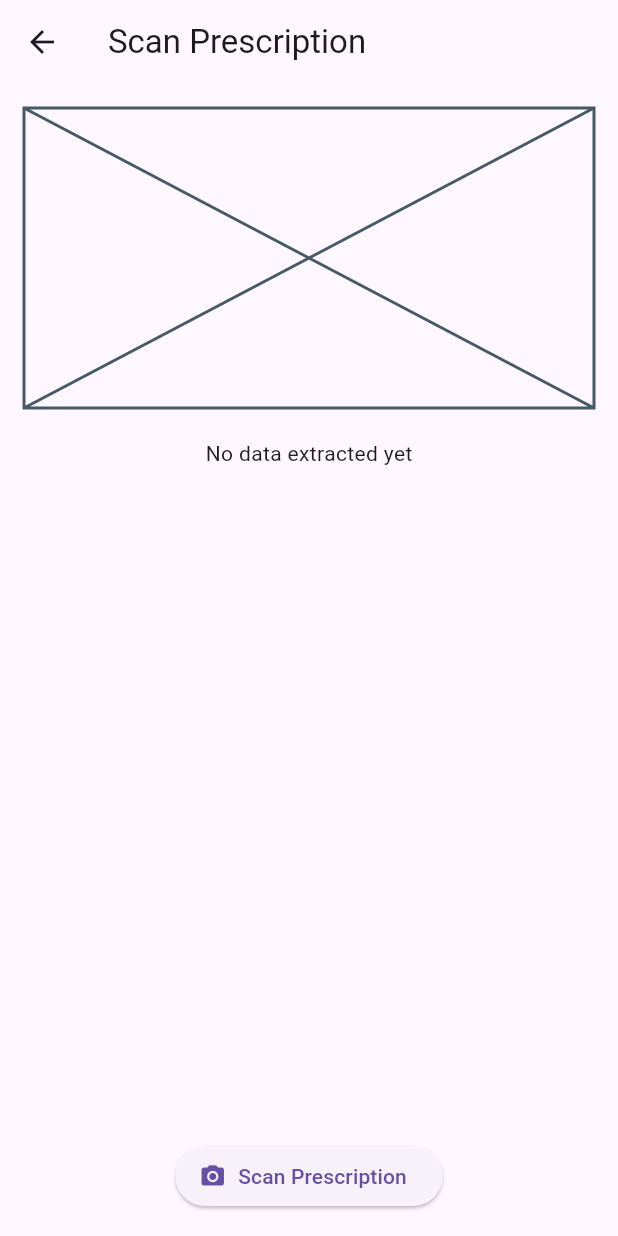
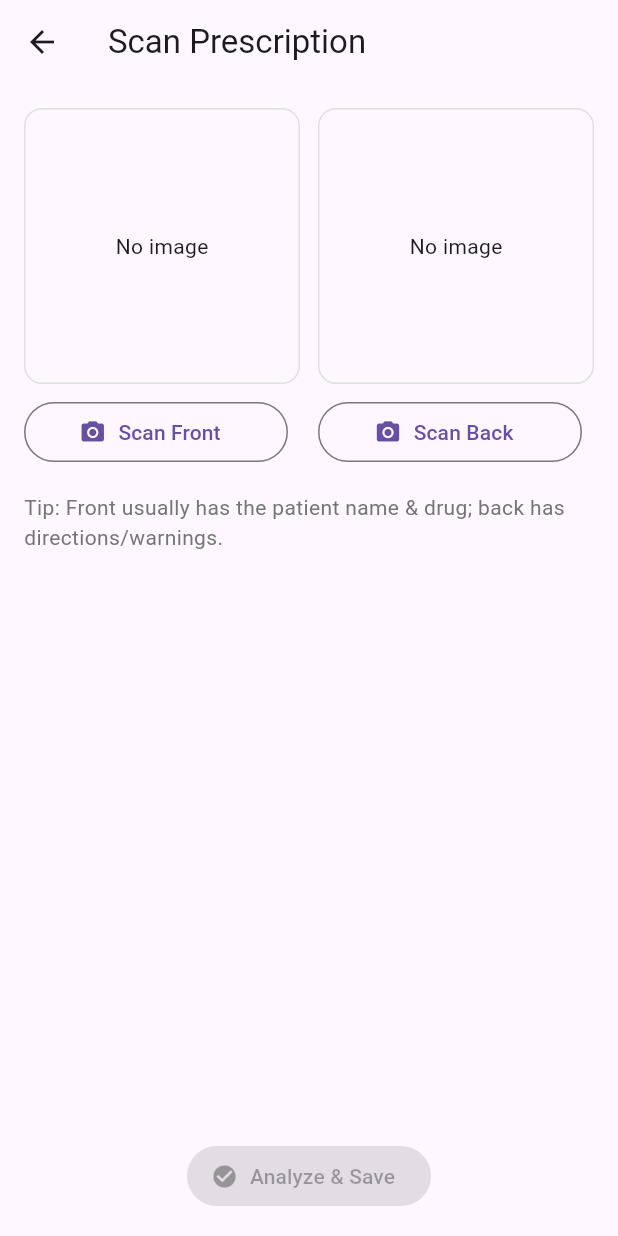
Before and after one commit to derianc/andHealth, a Flutter app: the ScanScreen screen opened directly, on a phone screen of 412 x 824 dp. Run offline on Flutter 3.47's test engine with Material 3 defaults, Android fonts, the light colour scheme and no system bars; our stand-ins replace cloud_firestore, curved_navigation_bar, firebase_auth, firebase_core, flutter_dotenv, google_sign_in and 4 more; missing offline and left inert: dart_openai; accounts and stored records are empty; generated files the repository leaves out were written again; network calls fail.

Commit message:
clean up comments and a few other changes

```diff
--- a/lib/prescription_scan.dart
+++ b/lib/prescription_scan.dart
@@ -2,13 +2,13 @@ import 'dart:convert';
 import 'dart:io';
 import 'package:andhealth/models/prescription_model.dart';
 import 'package:andhealth/providers/user_provider.dart';
+import 'package:andhealth/widgets/image_slot.dart';
 import 'package:flutter/material.dart';
 import 'package:flutter_dotenv/flutter_dotenv.dart';
 import 'package:http/http.dart' as http;
 import 'package:image_picker/image_picker.dart';
 import 'package:permission_handler/permission_handler.dart';
 import 'package:provider/provider.dart';
-import 'package:dart_openai/dart_openai.dart';
 import '../providers/prescription_provider.dart';
 
 class ScanScreen extends StatefulWidget {
@@ -19,63 +19,89 @@ class ScanScreen extends StatefulWidget {
 }
 
 class _ScanScreenState extends State<ScanScreen> {
-  File? _image;
+  File? _imageFront;
+  File? _imageBack;
   bool _loading = false;
   String _responseText = "";
 
   final ImagePicker _picker = ImagePicker();
 
-  @override
-  void initState() {
-    super.initState();
-    // Load prescriptions once, cache in provider, and prebuild calendar events.
-    _pickImage();
-  }
-
- Future<void> _pickImage() async {
+  Future<void> _pickImage({required bool isFront}) async {
     final status = await Permission.camera.request();
     if (!status.isGranted) {
+      if (mounted) {
         ScaffoldMessenger.of(context).showSnackBar(
           const SnackBar(content: Text('Camera permission denied')),
         );
+      }
       return;
     }
 
-  // ↓ shrink the capture to keep payload small
-  final pickedFile = await _picker.pickImage(
-    source: ImageSource.camera,
-    maxWidth: 1024,
-    maxHeight: 1024,
-    imageQuality: 75,
-  );
-  if (pickedFile != null) {
-    setState(() => _image = File(pickedFile.path));
-    await _processImage(File(pickedFile.path));
+    final picked = await _picker.pickImage(source: ImageSource.camera);
+    if (picked == null) return;
+
+    setState(() {
+      if (isFront) {
+        _imageFront = File(picked.path);
+      } else {
+        _imageBack = File(picked.path);
       }
+      _responseText = "";
+    });
   }
 
-  Future<void> _processImage(File imageFile) async {
+  Future<String> _fileToDataUrl(File imageFile) async {
+    final bytes = await imageFile.readAsBytes();
+    final isPng = imageFile.path.toLowerCase().endsWith('.png');
+    final mime = isPng ? 'image/png' : 'image/jpeg';
+    return 'data:$mime;base64,${base64Encode(bytes)}';
+    // OpenAI vision accepts data URLs; no need to upload elsewhere.
+  }
+
+  Future<void> _analyzeAndSave() async {
+    if (_imageFront == null && _imageBack == null) {
+      setState(() => _responseText = "Please scan at least one side first.");
+      return;
+    }
+
     setState(() {
       _loading = true;
       _responseText = "";
     });
 
     try {
-    final bytes = await imageFile.readAsBytes();
-
-    // Best-guess MIME from file extension
-    final isPng = imageFile.path.toLowerCase().endsWith('.png');
-    final mime = isPng ? 'image/png' : 'image/jpeg';
-
-    // Data URL that OpenAI can read
-    final dataUrl = 'data:$mime;base64,${base64Encode(bytes)}';
-
       final apiKey = dotenv.env['OPENAI_API_KEY'];
       if (apiKey == null || apiKey.isEmpty) {
         throw Exception('OPENAI_API_KEY missing in .env');
       }
 
+      final List<Map<String, dynamic>> userContent = [
+        {
+          "type": "text",
+          "text":
+              "These are photos of the SAME prescription bottle (front and back). "
+              "Use BOTH images to extract and MERGE details. If a field is unclear, use an empty string."
+        },
+      ];
+
+      if (_imageFront != null) {
+        final frontUrl = await _fileToDataUrl(_imageFront!);
+        userContent.add({
+          "type": "image_url",
+          "image_url": {"url": frontUrl}
+        });
+      }
+
+      if (_imageBack != null) {
+        final backUrl = await _fileToDataUrl(_imageBack!);
+        userContent.add({
+          "type": "image_url",
+          "image_url": {"url": backUrl}
+        });
+      }
+
       final uri = Uri.parse('https://api.openai.com/v1/chat/completions');
+
       final payload = {
         "model": "gpt-4o-mini",
         "response_format": {"type": "json_object"},
@@ -86,18 +112,15 @@ class _ScanScreenState extends State<ScanScreen> {
               {
                 "type": "text",
                 "text":
-                  "You are a medical OCR assistant. Extract prescription details and return ONLY JSON with keys: name, dosage, frequency, notes."
+                    "You are a medical OCR assistant. Extract prescription details from images. "
+                    "Return ONLY JSON with keys: name, dosage, frequency, notes. "
+                    "If conflicting info appears across images, prefer the clearest text and combine where appropriate."
               }
             ]
           },
           {
             "role": "user",
-          "content": [
-            {
-              "type": "image_url",
-              "image_url": {"url": dataUrl}
-            }
-          ]
+            "content": userContent,
           }
         ],
         "temperature": 0,
@@ -118,10 +141,10 @@ class _ScanScreenState extends State<ScanScreen> {
       }
 
       final decoded = jsonDecode(res.body) as Map<String, dynamic>;
-    final content = (decoded['choices'] as List).first['message']['content'] as String;
-    setState(() => _responseText = content);
+      final content =
+          (decoded['choices'] as List).first['message']['content'] as String;
 
-    // Parse the JSON content
+      // Parse JSON content
       final Map<String, dynamic> data = jsonDecode(content);
 
       // Get user id from your UserProvider
@@ -129,7 +152,7 @@ class _ScanScreenState extends State<ScanScreen> {
       if (user == null) throw Exception("No logged-in user.");
 
       final prescription = Prescription(
-      id: "", // Firestore will set in addPrescription
+        id: "", // Firestore will assign this in addPrescription
         userId: user.id,
         name: (data["name"] ?? "Unknown").toString(),
         dosage: (data["dosage"] ?? "").toString(),
@@ -139,51 +162,88 @@ class _ScanScreenState extends State<ScanScreen> {
         createdAt: DateTime.now(),
       );
 
-    // Save to Firestore via your provider
       await context.read<PrescriptionProvider>().addPrescription(prescription);
 
       if (mounted) {
         ScaffoldMessenger.of(context).showSnackBar(
           const SnackBar(content: Text("Prescription saved!")),
         );
-
-      Navigator.of(context).pop(true);
+        Navigator.of(context).pop(true); // back to list screen
       }
     } catch (e) {
       setState(() => _responseText = "Error: $e");
     } finally {
-    setState(() => _loading = false);
+      if (mounted) setState(() => _loading = false);
     }
   }
 
+
+
   @override
   Widget build(BuildContext context) {
+    final canAnalyze = _imageFront != null || _imageBack != null;
+
     return Scaffold(
       appBar: AppBar(title: const Text("Scan Prescription")),
-      body: Padding(
+      body: Stack(
+        children: [
+          Padding(
             padding: const EdgeInsets.all(16.0),
             child: Column(
               children: [
-            _image != null
-                ? Image.file(_image!, height: 200)
-                : const Placeholder(fallbackHeight: 200),
-            const SizedBox(height: 20),
-            _loading
-                ? const CircularProgressIndicator()
-                : Text(
-                    _responseText.isEmpty
-                        ? "No data extracted yet"
-                        : _responseText,
+                Row(
+                  children: [
+                    ImageSlot(
+                      label: "Front",
+                      file: _imageFront,
+                      onCapture: () => _pickImage(isFront: true),
+                      onClear: () => setState(() => _imageFront = null),
+                    ),
+                    const SizedBox(width: 12),
+                    ImageSlot(
+                      label: "Back",
+                      file: _imageBack,
+                      onCapture: () => _pickImage(isFront: false),
+                      onClear: () => setState(() => _imageBack = null),
+                    ),
+                  ],
+                ),
+                const SizedBox(height: 16),
+                Align(
+                  alignment: Alignment.centerLeft,
+                  child: Text(
+                    "Tip: Front usually has the patient name & drug; back has directions/warnings.",
+                    style: TextStyle(color: Colors.grey.shade600),
+                  ),
+                ),
+                const SizedBox(height: 16),
+                if (_responseText.isNotEmpty)
+                  Container(
+                    width: double.infinity,
+                    padding: const EdgeInsets.all(12),
+                    decoration: BoxDecoration(
+                      color: Colors.grey.shade100,
+                      border: Border.all(color: Colors.grey.shade300),
+                      borderRadius: BorderRadius.circular(8),
+                    ),
+                    child: Text(_responseText),
                   ),
                 const Spacer(),
                 ElevatedButton.icon(
-              onPressed: _pickImage,
-              icon: const Icon(Icons.camera_alt),
-              label: const Text("Scan Prescription"),
+                  onPressed: canAnalyze ? _analyzeAndSave : null,
+                  icon: const Icon(Icons.check_circle),
+                  label: const Text("Analyze & Save"),
                 ),
               ],
             ),
           ),
+          if (_loading)
+            Container(
+              color: Colors.black.withOpacity(0.25),
+              child: const Center(child: CircularProgressIndicator()),
+            ),
+        ],
+      ),
     );
   }
 }
--- a/lib/services/PrescriptionScheduleService.dart
+++ b/lib/services/PrescriptionScheduleService.dart
@@ -30,6 +30,7 @@ class PrescriptionScheduleService {
           hour,
           minute,
         );
+
         final key = DateTime(today.year, today.month, today.day);
 
         // collapse meds with same time
@@ -57,6 +58,7 @@ class PrescriptionScheduleService {
     return events;
   }
 
+
   Future<Map<String, dynamic>> _parseFrequencyWithOpenAI(
     String frequency,
   ) async {
@@ -77,7 +79,8 @@ class PrescriptionScheduleService {
           role: OpenAIChatMessageRole.user,
           content: [
             OpenAIChatCompletionChoiceMessageContentItemModel.text(
-              "Frequency: $frequency. Return JSON with fields: timesPerDay, intervalHours, suggestedTimes (24h HH:mm format).",
+              "Frequency: $frequency. Return JSON with fields: timesPerDay, intervalHours, suggestedTimes (24h HH:mm format). "
+              "Always start the first dose at 07:00, and space the remaining doses evenly across the day."
             ),
           ],
         ),
--- a/lib/services/auth_service.dart
+++ b/lib/services/auth_service.dart
@@ -33,7 +33,7 @@ class AuthService {
           photoUrl: user.photoURL ?? '',
         );
 
-        Provider.of<UserProvider>(context, listen: false).setUser(userModel);
+        Provider.of<UserProvider>(context, listen: true).setUser(userModel);
 
         // Navigate to home
         Navigator.pushReplacementNamed(context, '/home');
--- /dev/null
+++ b/lib/widgets/image_slot.dart
@@ -0,0 +1,49 @@
+import 'dart:io';
+
+import 'package:flutter/material.dart';
+
+Widget ImageSlot({
+    required String label,
+    required File? file,
+    required VoidCallback onCapture,
+    required VoidCallback onClear,
+  }) {
+    return Expanded(
+      child: Column(
+        children: [
+          AspectRatio(
+            aspectRatio: 1,
+            child: Container(
+              decoration: BoxDecoration(
+                border: Border.all(color: Colors.grey.shade300, width: 1),
+                borderRadius: BorderRadius.circular(12),
+              ),
+              clipBehavior: Clip.antiAlias,
+              child: file != null
+                  ? Image.file(file, fit: BoxFit.cover)
+                  : const Center(child: Text("No image")),
+            ),
+          ),
+          const SizedBox(height: 8),
+          Row(
+            children: [
+              Expanded(
+                child: OutlinedButton.icon(
+                  onPressed: onCapture,
+                  icon: const Icon(Icons.camera_alt),
+                  label: Text("Scan $label"),
+                ),
+              ),
+              const SizedBox(width: 8),
+              if (file != null)
+                IconButton(
+                  tooltip: "Clear $label",
+                  onPressed: onClear,
+                  icon: const Icon(Icons.close),
+                ),
+            ],
+          ),
+        ],
+      ),
+    );
+  }
--- a/pubspec.yaml
+++ b/pubspec.yaml
@@ -47,6 +47,8 @@ dependencies:
   image_picker: ^1.2.0
   permission_handler: ^11.3.1
   http: ^1.2.2
+  image_picker_for_web: ^3.0.4
+  file_picker: ^8.0.3
 
 dev_dependencies:
   flutter_test:
```
Also changed, not shown: lib/calendar_screen.dart (+22 -4 lines), lib/home_screen.dart (+3 -5 lines), lib/login_screen.dart (+6 -8 lines), lib/main.dart (+10 -8 lines), lib/profile_screen.dart (+5 -3 lines), lib/splash_screen.dart (+9 -5 lines), 1 other file. Lines whose indentation alone changed are shown as unchanged.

* * *

(ASSIGNMENT) What lines of the material above hold the string "await"? Please copy them.

(PROBLEM SOLUTION)
     final status = await Permission.camera.request();
-  final pickedFile = await _picker.pickImage(
-    await _processImage(File(pickedFile.path));
+    final picked = await _picker.pickImage(source: ImageSource.camera);
+    final bytes = await imageFile.readAsBytes();
-    final bytes = await imageFile.readAsBytes();
+        final frontUrl = await _fileToDataUrl(_imageFront!);
+        final backUrl = await _fileToDataUrl(_imageBack!);
       await context.read<PrescriptionProvider>().addPrescription(prescription);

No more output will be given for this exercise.